Blister Care: An Exerpt from my Book

Here is an exerpt from Dr. Blake's Book "Secrets to Keep Moving: A Guide from a Podiatrist"

8. Blisters/Calluses

    The top 20 treatment tips for blisters are:

  1. Always drain blisters as soon as possible and use a sterile pin or needle.
  2. Sterilize the needle or pin with rubbing alcohol or passing it through a flame, when letting it cool for 30 seconds.
  3. Before performing the procedure, and try to make Marcus Welby MD proud, make sure you have topical antibiotic, bandaids big enough to cover completely, gauze to collect the fluid, and moleskin or athletic tape to cover the band aid.
  4. Push the fluid towards one side of the blister and puncture the dead top layer of skin keeping the needle/pin parallel with the skin, sort of above the fluid.
  5. Do not push the needle/pin into the live, deep layers of skin below the fluid.
  6. You must puncture the skin 3 to 5 times in different places to ensure that the top will not just reseal over and allow a new blister to form.
  7. Even with the best intentions, 30% of all blisters have to be popped again.
  8. After popping the blister, soak in warm water in a basin with two tablespoons of any type of salt for 30 to 60 minutes (the longer the better) to pull out the fluid.
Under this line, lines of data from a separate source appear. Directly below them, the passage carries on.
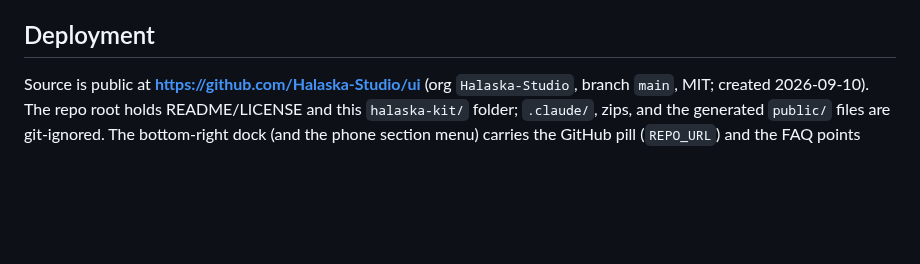
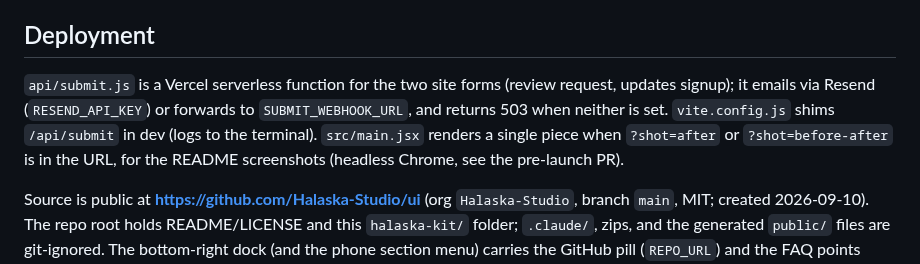
Before and after one commit to Halaska-Studio/ui, a Markdown page: CLAUDE.md, the part around one of its changes. Rendered like a GitHub page; blank space fills up the shorter version.

```diff
--- a/CLAUDE.md
+++ b/CLAUDE.md
@@ -69,6 +69,8 @@ Component demo categories (`COMPONENT_CATEGORIES`, one scroll anchor each):
 The on-page heuristics section and its rail entry were removed 2026-09-09 (the audience is founders, not designers). `DESIGN_HEURISTICS` and `HeuristicsSection` remain in the file and the data is still exported and referenced by the install prompt/llms.txt. It rendered `DESIGN_HEURISTICS` — Nielsen's ten usability heuristics restated for AI/agent products, one or two sentences each (visible agent status, plain-language plans, undo over confirm, one status language, consent before consequence, recognition over recall from transcripts, autonomy as a dial, collapse the machinery, graceful error recovery, capability discovery over docs). The rail's "Approach" cluster links here as "Heuristics".
 
 ## Deployment
+
+`api/submit.js` is a Vercel serverless function for the two site forms (review request, updates signup); it emails via Resend (`RESEND_API_KEY`) or forwards to `SUBMIT_WEBHOOK_URL`, and returns 503 when neither is set. `vite.config.js` shims `/api/submit` in dev (logs to the terminal). `src/main.jsx` renders a single piece when `?shot=after` or `?shot=before-after` is in the URL, for the README screenshots (headless Chrome, see the pre-launch PR).
 
 Source is public at **https://github.com/Halaska-Studio/ui** (org `Halaska-Studio`, branch `main`, MIT; created 2026-09-10). The repo root holds README/LICENSE and this `halaska-kit/` folder; `.claude/`, zips, and the generated `public/` files are git-ignored. The bottom-right dock (and the phone section menu) carries the GitHub pill (`REPO_URL`) and the FAQ points there. Push after each deploy so the repo tracks the live site.
 
```
Also changed, not shown: other parts of CLAUDE.md (+1 -1 lines), README.md (+18 -3 lines), halaska-kit/CLAUDE.md (+3 -1 lines), docs/after.png (added), docs/before-after.png (added), 4 other files.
I do like the sound of the SALTS from the DEAD SEA.
  9. After soaking, dry off the blister well, apply topical antibiotic over the holes made by the needle/pin, or any other exposed, open skin, and cover with a band aid(s) bigger than the size of the blister.
  10. Place with firm pressure tape or moleskin over the band aid(s) to give an added push on the roof of the blister to re-seal with the underlying skin.
  11. Take off the dressing twice daily to soak for 30 minutes until all the soreness is gone. It is so important to continue soaking until the soreness is gone to pull out extra fluid and inflammation. This can take 1 to 7 days based on the size and depth of the blister.
  12. Once the soreness is gone, the dressing can be removed except when you are in a situation that a re-blister may occur (perhaps that next hike!).
  13. Keep moleskin or tape over the old blister area for 2 weeks more to protect against re-blister. It is extremely important to massage softening creams or moisturizers into the area for these 2 weeks to re-soften the skin. Massage twice daily for 2 minutes. All the soaking you do in the first week dries the skin and deep tissues.
  14. The goal is to get the skin soft again and the deep tissue not inflamed.
  15. When the blistering process is severe with skin breakdown and exposed deep tissue (loss of the roof), use one of the over the counter medicines in the water while you soak. See if your pharmacy has any one of these powders or liquids: Domboros, Pediboros, Bluboros, and Burrows Solution. Follow the directions for concentrations.
  16. The medicated powders or solutions listed above are so powerful drying agents that you immediately have to twice daily use the softening/moisturizing creams on the skin.
  17. With the severe blistering, more skin protection is also needed like big squares of moleskin attached only to good skin, Silvadene-like silver tainted ointments, and perhaps some padding. The silver ointments are anti-bacterial as well as great for the skin. Ask the pharmacy.
  18. What if the blister is possibly infected? So you pop the blister and pus comes out, immediately see a doctor.
  19. What if the blister has blood? Blood is the food of infection. Blood blisters must be taken a lot more seriously, and drained as quickly as possible. If you think it is getting or is infected, see above and see a doctor.
  20. Every year I have to have an infected blister hospitalized or, at least, see an infectious disease specialist. I hate infections!!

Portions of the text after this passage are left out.